Other ethnicities get all the scholarships.

Carissa Brown Los Angeles, CA I am a struggling white college student with no scholarships. Why? Because all the scholarships available seem to be exclusively for first generation Americans, or Hispanics, or African Americans, or anyone but me. It’s not my fault I’m white. Why can’t I get scholarships??? Why can’t there be any scholarships […]

Having a foot in two canoes.

Emily Wood Anchorage, AK Growing up in small town Minnesota where the local summer celebration was “Swedish Heritage Days” could be awkward for a girl with a white dad and a Native mom. My parents raised my brother and I to celebrate the fact that we had two sides to us, that we lived with […]

Can Anyone Believe I Love Everyone?

Lisa Johnson Holden, MO I am, unfortunately, from very rural America. There was a short period in my life (approximately 1/4 of it) that was lived in larger areas where I got to know various people. My most favorite experiences were the multicultural atmosphere of the Modern Languages and Literatures Department of a college I […]

1968. Black freshman roommate. Different planets.

Anne Lincoln, MA I was asked by Admissions if I would agree to having a black roommate. I said yes, but when she learned of the request (I never knew how), she was angry–at the school, and confusing to me, at me. From that moment on, there was only anger. I was naive and woefully […]

I’m not Hispanic, thanks for asking.

Elizabeth Norris Taylor Fernandina Beach, FL I have lived my entire life with people coming up to me and asking, “what are you?” For a while in college, I had some very clever comebacks… now days I simply shrug and say, “American, and you?” I have had people come up to me and speak Spanish […]

Why wait until we’re in college?

Megan Gilson Ann Arbor, MI Understanding Race Project- University of Michigan As a future high school teacher, I believe that race and diversity education should be mandatory component of high school curriculum. College should not be the first time that students study modern racial inequality in depth.

Confederate re-enactor chose intimidation as spoils

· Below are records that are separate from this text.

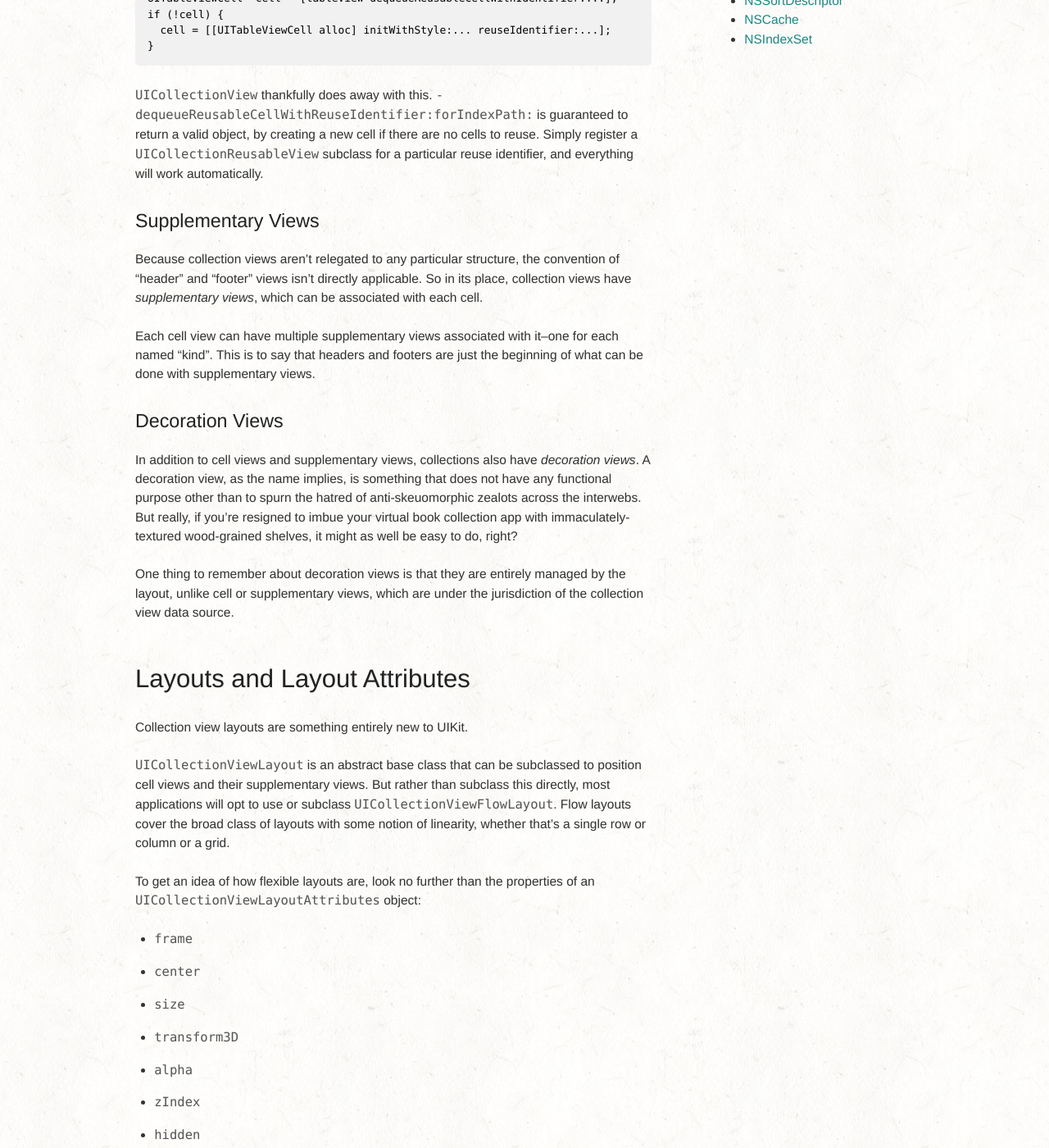
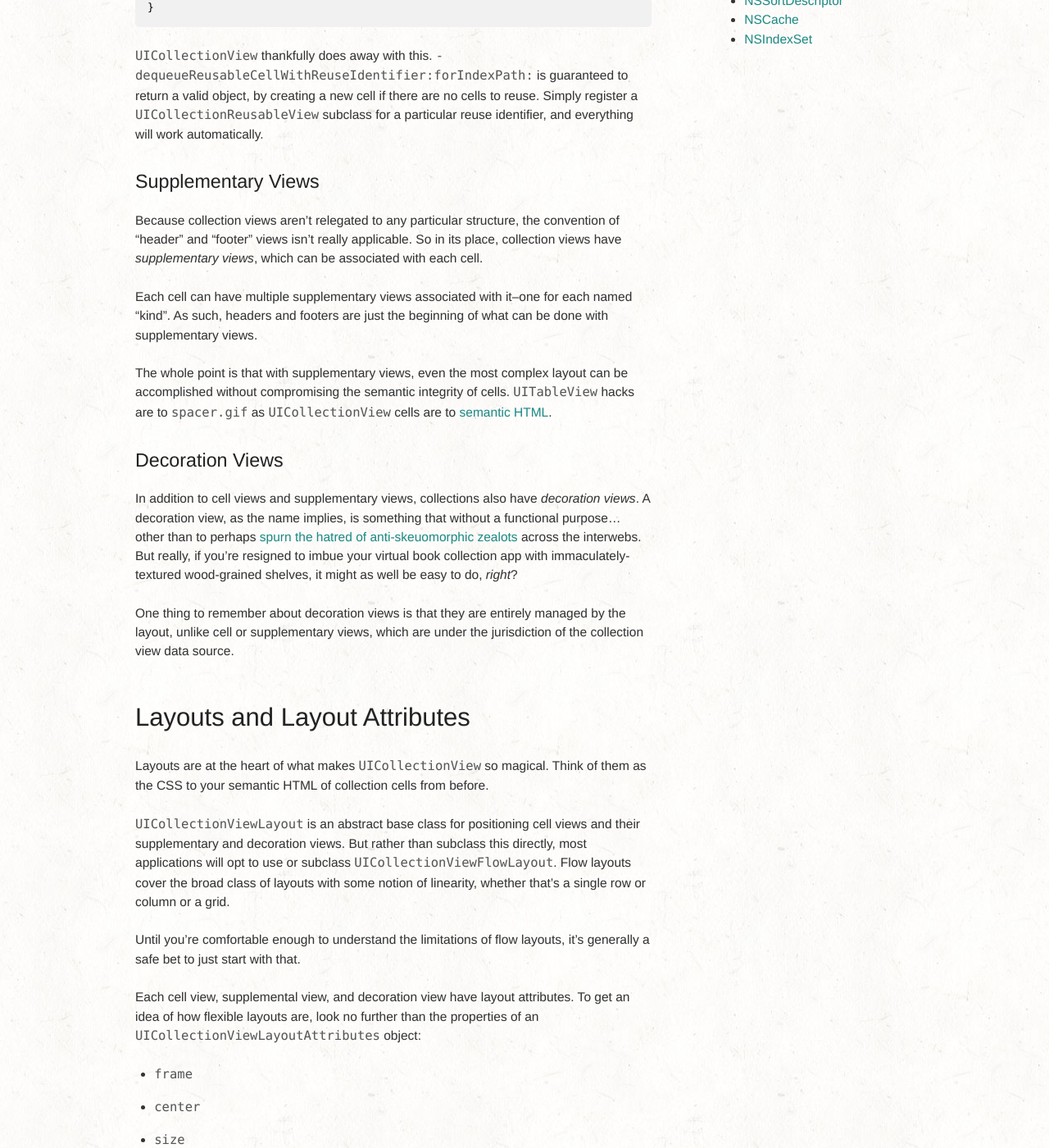
Before and after one commit to NSHipster/articles, a Jekyll site: the page built from _posts/2012-09-24-uicollectionview.md, in a window 1280 px wide and 1400 px high, scrolled down 1151 px. Shown: the whole window at 82% size. Built offline with Jekyll 4.4.1, drawn with Linux system fonts in a browser that asks for light colours; comment, search, counter and statistics services are not loaded; some of the changed text lies outside the part shown.

Commit message:
Proof reading

```diff
--- a/_posts/2012-09-24-uicollectionview.md
+++ b/_posts/2012-09-24-uicollectionview.md
@@ -8,27 +8,25 @@
 description: "UICollectionView single-handedly changes the way we will design and develop iOS apps from here on out. This is not to say that collection views are in any way unknown or obscure. But being an NSHipster isn't just about knowing obscure gems in the rough. Sometimes, it's about knowing about up-and-comers before they become popular and sell out."
 ---
 
-`UICollectionView` is the new `UITableView`.
-
-`UICollectionView` single-handedly changes the way we will design and develop iOS apps from here on out.
+`UICollectionView` is the new `UITableView`. It's that important.
 
 This is not to say that collection views are in any way unknown or obscure--anyone who went to any of the WWDC sessions about it, or got to play with in the iOS 6 beta already know what's up.
 
-Remember, being an NSHipster isn't just about knowing obscure gems in the rough. Sometimes, it's about knowing about up-and-comers before they become popular and sell out. So without further ado, here's the skinny on the next big thing:
+Remember, being an NSHipster isn't just about knowing obscure gems in the rough. Sometimes, it's about knowing about up-and-comers before they become popular and sell out. So before everybody else finds out for themselves, here's the skinny on the next big thing:
 
 ---
 
-`UICollectionView` takes the familiar patterns of `UITableView` and generalize them in such a way that makes any layout not only possible, but--in many cases--trivial.
+`UICollectionView` takes the familiar patterns of `UITableView` and generalizes them to make any layout possible (and, in many cases, trivial).
 
-Like `UITableView`, `UICollectionView` is a `UIScrollView` subclass that manages a collection of ordered items. Items are managed by a data source, which provides a representative cell view at a particular index path.
+Like `UITableView`, `UICollectionView` is a `UIScrollView` subclass that manages a collection of ordered items. Items are managed by a _data source_, which provides a representative cell view at a particular index path.
 
-Unlike `UITableView`, however, `UICollectionView` is not constrained to a vertical, single-column layout. Instead, a collection view has a _layout_ object, which determines the position of each subview, similar to a data source in some respects.
+Unlike `UITableView`, however, `UICollectionView` is not constrained to a vertical, single-column layout. Instead, a collection view has a _layout_ object, which determines the position of each subview, similar to a data source in some respects. More on that later.
 
 ### Cell Views
 
-In another departure from the old-world, table view way of doing things, the process of recycling views has been significantly improved.
+In another departure from the old-school table view way of doing things, the process of recycling views has been significantly improved.
 
-Whereas in `-tableView:cellForRowAtIndexPath:`, a developer is wont to invoke the familiar incantation:
+In `-tableView:cellForRowAtIndexPath:`, a developer has to invoke the familiar incantation:
 
     UITableViewCell *cell = [tableView dequeueReusableCellWithIdentifier:...];
     if (!cell) {
@@ -39,23 +37,27 @@
 
 ### Supplementary Views
 
-Because collection views aren't relegated to any particular structure, the convention of "header" and "footer" views isn't directly applicable. So in its place, collection views have _supplementary views_, which can be associated with each cell.
+Because collection views aren't relegated to any particular structure, the convention of "header" and "footer" views isn't really applicable. So in its place, collection views have _supplementary views_, which can be associated with each cell.
 
-Each cell view can have multiple supplementary views associated with it--one for each named "kind". This is to say that headers and footers are just the beginning of what can be done with supplementary views.
+Each cell can have multiple supplementary views associated with it--one for each named "kind". As such, headers and footers are just the beginning of what can be done with supplementary views.
+
+The whole point is that with supplementary views, even the most complex layout can be accomplished without compromising the semantic integrity of cells. `UITableView` hacks are to [`spacer.gif`](http://en.wikipedia.org/wiki/Spacer_GIF) as `UICollectionView` cells are to [semantic HTML](http://en.wikipedia.org/wiki/Semantic_HTML).
 
 ### Decoration Views
 
-In addition to cell views and supplementary views, collections also have _decoration views_. A decoration view, as the name implies, is something that does not have any functional purpose other than to spurn the hatred of anti-skeuomorphic zealots across the interwebs. But really, if you're resigned to imbue your virtual book collection app with immaculately-textured wood-grained shelves, it might as well be easy to do, right?
+In addition to cell views and supplementary views, collections also have _decoration views_. A decoration view, as the name implies, is something that without a functional purpose... other than to perhaps [spurn the hatred of anti-skeuomorphic zealots](http://skeu.it) across the interwebs. But really, if you're resigned to imbue your virtual book collection app with immaculately-textured wood-grained shelves, it might as well be easy to do, _right_?
 
 One thing to remember about decoration views is that they are entirely managed by the layout, unlike cell or supplementary views, which are under the jurisdiction of the collection view data source.
 
 ## Layouts and Layout Attributes
 
-Collection view layouts are something entirely new to UIKit.
+Layouts are at the heart of what makes `UICollectionView` so magical. Think of them as the CSS to your semantic HTML of collection cells from before.
 
-`UICollectionViewLayout` is an abstract base class that can be subclassed to position cell views and their supplementary views. But rather than subclass this directly, most applications will opt to use or subclass `UICollectionViewFlowLayout`. Flow layouts cover the broad class of layouts with some notion of linearity, whether that's a single row or column or a grid.
+`UICollectionViewLayout` is an abstract base class for positioning cell views and their supplementary and decoration views. But rather than subclass this directly, most applications will opt to use or subclass `UICollectionViewFlowLayout`. Flow layouts cover the broad class of layouts with some notion of linearity, whether that's a single row or column or a grid.
 
-To get an idea of how flexible layouts are, look no further than the properties of an `UICollectionViewLayoutAttributes` object:
+Until you're comfortable enough to understand the limitations of flow layouts, it's generally a safe bet to just start with that.
+
+Each cell view, supplemental view, and decoration view have layout attributes. To get an idea of how flexible layouts are, look no further than the properties of an `UICollectionViewLayoutAttributes` object:
 
 - `frame`
 - `center`
@@ -65,7 +67,7 @@
 - `zIndex`
 - `hidden`
 
-Each cell view, supplemental view, and decoration view have layout attributes. Attributes are specified by the kind of delegate methods you might expect:
+Attributes are specified by the kind of delegate methods you might expect:
 
 - `-layoutAttributesForItemAtIndexPath:`
 - `-layoutAttributesForSupplementaryViewOfKind:atIndexPath:`
@@ -77,11 +79,11 @@
 
 Using this, you could, for example, fade out items as they approach the edge of the screen. Or, since all of the layout attribute properties are automatically animated, you could create a poor-man's [cover flow](http://en.wikipedia.org/wiki/Cover_Flow) layout in just a couple lines of code with the right set of 3D transforms.
 
-In fact, collection views can swap out layouts wholesale, allowing views to transition seamlessly between different modes--all without changing the underlying data.
+In fact, collection views can even swap out layouts wholesale, allowing views to transition seamlessly between different modes--all without changing the underlying data.
 
 ---
 
-Since the introduction of the iPad, there has been a lingering, subtle tension between the original UI paradigms of the iPhone, and the demands of a new, larger form factor. And with the iPhone 5 here, and a rumored "iPad mini" on the way, this tension would have threatened to fracture the entire platform, had it not been for `UICollectionView` (as well as Auto-Layout).
+Since the introduction of the iPad, there has been a subtle, yet lingering tension between the original UI paradigms of the iPhone, and the demands of this newer, larger form factor. With the iPhone 5 here, and a rumored "iPad mini" on the way, this tension could have threatened to fracture the entire platform, had it not been for `UICollectionView` (as well as Auto-Layout).
 
 There are a million ways Apple could (or could not) have provided this kind of functionality, but they really knocked it out of the park with how they designed everything.
 
@@ -89,6 +91,8 @@
 
 As a result, the entire landscape of iOS apps will be forever changed. With collection views, the aesthetic shift that was kicked off with the iPad will explode into an entire re-definition of how we expect apps to look and behave.
 
->Lest you think you have to hold off for iOS 6 adoption to catch up in order to use collection views in your app, here's some great news:
+Everyone may not be hip to collection views quite yet, but now you'll be able to say that you knew about them before they were cool.
 
->[Peter Steinberger](https://github.com/steipete) has released [PSTCollectionView](https://github.com/steipete/PSTCollectionView), a _100% API-compatible replacement for `UICollectionView` that supports iOS 4.3+_.
+> Lest you think you have to hold off for iOS 6 adoption to catch up in order to use collection views in your app, here's some great news:
+
+> [Peter Steinberger](https://github.com/steipete) has released [PSTCollectionView](https://github.com/steipete/PSTCollectionView), a _100% API-compatible replacement for `UICollectionView` that supports iOS 4.3+_. Check it out!
```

Lillian J. Hall Dallas, TX I was a freshman in college. I was sitting in the dining hall with a friend, near a window. It was “Texas Day”. The theme was obvious by the bails of hay, western-wear-clad employes and of course, barbecue on the menu. My friend and I were chatting, when all of […]